Here at Underbrush Books, we kicked off the year discussing food, hospitality, and culture. Our January book club pick was Be My Guest: Reflections on Food, Community and the Meaning of Generosity. Part memoir and part recipe book, Priya Basil connects her experiences with food, different cultures, and stories from her own family lineage. She provides thought-provoking insight into the meaning of hospitality: what it means to be a guest and, in turn, the necessities of hosting. Whether you are a part of Underbrush Book Club or not, if you enjoyed Be My Guest, here are a few books to read next.
I would be remiss if I wrote this blog and didn’t mention Stanley Tucci’s recent memoir Taste: My Life Through Food.

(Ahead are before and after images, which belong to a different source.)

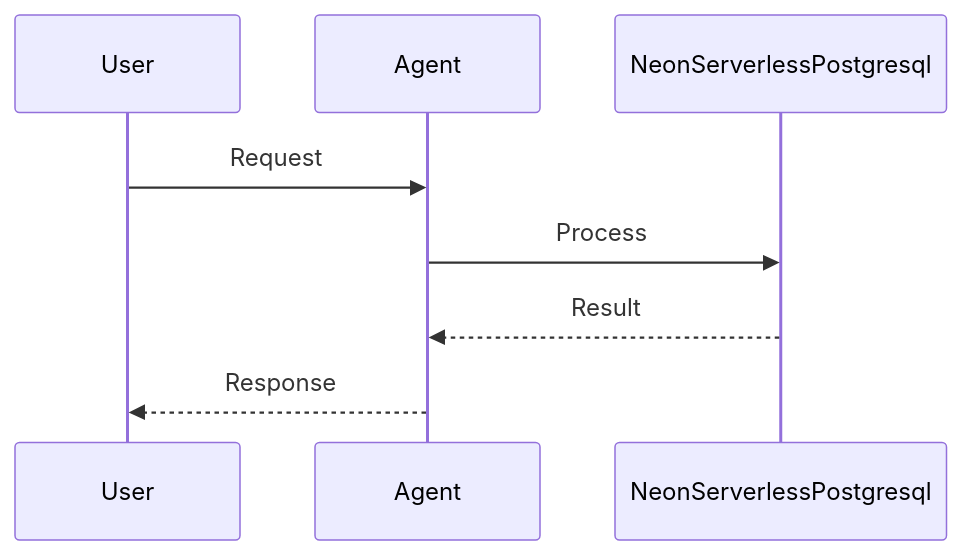
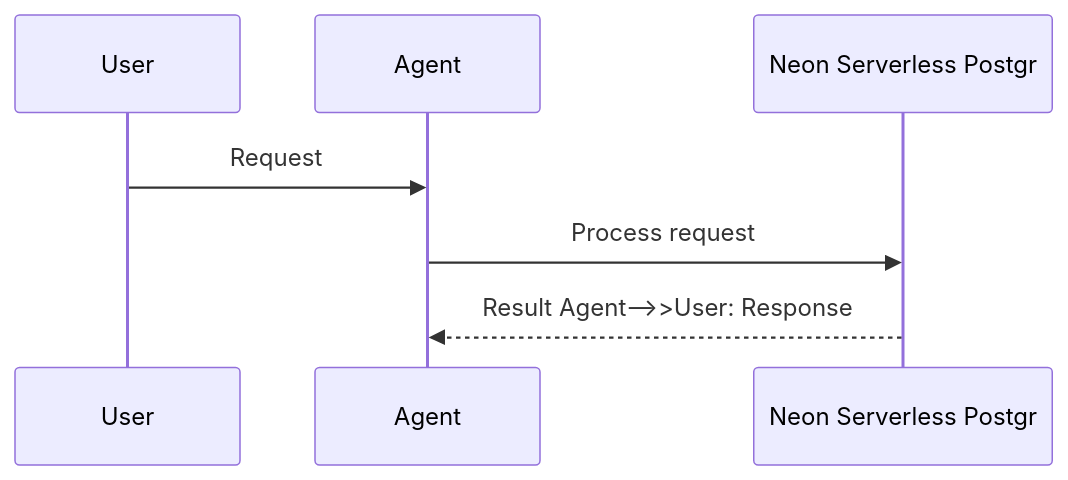
The second of 2 diagrams in docs/features/neon.mdx (MervinPraison/PraisonAIDocs), drawn with Mermaid before and after one commit. The commit also changed 204 other files, not shown here.

First line of the commit message:
docs: align feature/tool pages with AGENTS.md hero + sequence + import standards (fixes #1775)

````diff
--- a/docs/features/neon.mdx
+++ b/docs/features/neon.mdx
@@ -49,11 +49,10 @@
 ```mermaid
 sequenceDiagram
     participant User
     participant Agent
-    participant NeonServerlessPostgresql
+    participant Feature as Neon Serverless Postgr
 
     User->>Agent: Request
-    Agent->>NeonServerlessPostgresql: Process
-    NeonServerlessPostgresql-->>Agent: Result
-    Agent-->>User: Response
+    Agent->>Feature: Process request
+    Feature-->>Agent: Result    Agent-->>User: Response
 ```
````
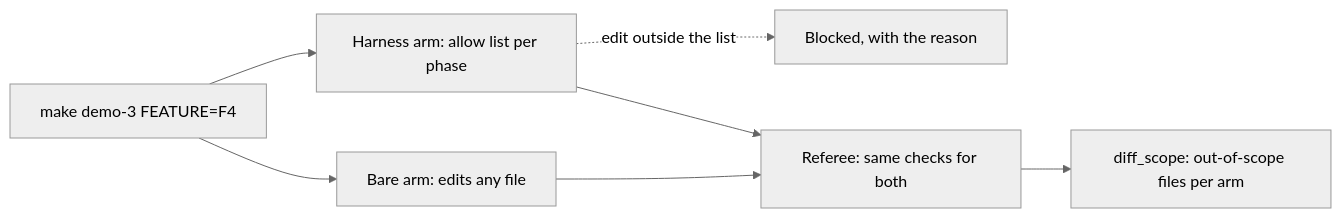
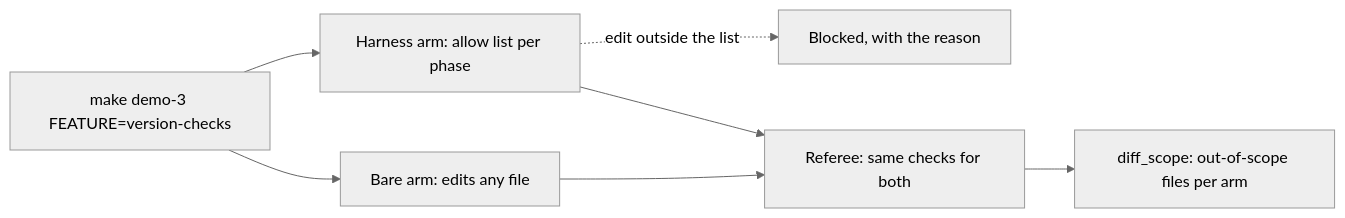
Before and after one commit to ANI-IN/shipharness-dev: the third of 5 diagrams in slides/deck.md, drawn with Mermaid (neutral theme). The commit also changed other lines of this file and 12 other files, not shown here.

````diff
--- a/slides/deck.md
+++ b/slides/deck.md
@@ -707,9 +718,9 @@
 ```mermaid
 flowchart LR
-  L["make demo-3 FEATURE=F4"] --> BA["Bare arm: edits any file"]
+  L["make demo-3 FEATURE=version-checks"] --> BA["Bare arm: edits any file"]
   L --> HA["Harness arm: allow list per phase"]
   HA -. "edit outside the list" .-> X["Blocked, with the reason"]
   BA --> R["Referee: same checks for both"]
   HA --> R
   R --> D["diff_scope: out-of-scope files per arm"]
 ```
````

The award-winning and critically-acclaimed actor grew up in an Italian-American family and, having spent a lot of his life in the kitchen, has pieced together heartwarming and hilarious stories from his family history. Tucci also discusses the intersections of food with his career, falling in love, and bonding with his children. If you haven’t fallen in love with him on the big screen, you are sure to do so through his writing.
Notes from a Young Black Chef: A Memoir focuses on the accomplishments - as well as admitted mistakes - of chef Kwame Onwuachi and the racism that he faced while navigating the food industry. Onwuachi is known for his time on Top Chef as well as cooking for the Obamas while they were in office. He opened his first restaurant by the age of 27. In 2019, Onwuachi won the James Beard Foundation Award for Rising Star Chef of the Year.
Madher Jaffrey, a well-known cookbook author, brings us the story of her Delhi upbringing in Climbing the Mango Trees: A Memoir of a Childhood in India. Jaffrey’s memoir is very similar to Be My Guest in that she discusses the strong connections between food, family, culture, and homeland. Again, we see memorable, personal stories from the author about how much food impacts her life and her relationships.
Our Lady of Perpetual Hunger: A Memoir is lauded for its mouth-watering descriptions of Southern pastry chef Lisa Donovan’s creations. At the forefront of her memoir, Donovan discusses the male-dominated food industry and the discrimination that women face despite being the backbone of the industry. She also gets personal, addressing her insecurities surrounding her career, finding her identity, and making her family proud.
With the Fire on High, written by award-winning author Elizabeth Acevedo, is the story of a teen’s journey to a culinary career while adjusting to being a single parent. Emoni wants nothing more than to join her high school’s culinary arts class and pursue her dreams. Between taking care of her daughter and her grandmother, she doesn’t have the time or the money to spend on the class. When a trip to Spain is announced, Emoni follows her passions and the advice of her friends and signs up for the class. While the novel is mainly a coming-of-age story, it does have recipes sprinkled throughout that resemble Emoni’s emotional state.
Rosaline Palmer Takes the Cake by best-selling author Alexis Hall is similar to With the Fire on High in that our main character Rosie is forced to drop her college classes to take care of her daughter, Amelie. In an attempt to salvage her financial state, Rosie wins a spot in a televised baking competition, but not without catching the eye of two potential suitors. While one is great on paper, the other makes her feel truly alive and comfortable in her own skin. When the competition gets tough, Rosie pours all of her emotions, charisma, and love into her creations. But will that be enough to win?
I wanted to end this list with one of my favorite recent reads: The Donut Trap by Julie Tieu. The Donut Trap follows recent college grad Jasmine as she moves back in with her parents to help them run the family business. Selling donuts and pouring coffee every morning is not what she imagined for herself or her career, so when Alex - Jasmine’s unrequited college crush - comes back into the picture, things start looking up for a change. This novel is a lovely and encouraging read for anyone in a transition period in their life; not only does it hit the nail on the head as far as the struggles of being a new adult, it also addresses family dynamics, food, and how those two are inextricable from everyday life.
Thank you for checking out our January recommendations for Be My Guest: Reflections of Food, Community, and the Meaning of Generosity by Priya Basil! Come back in a few weeks to read about what we are reading after Olga Dies Dreaming, our February book pick.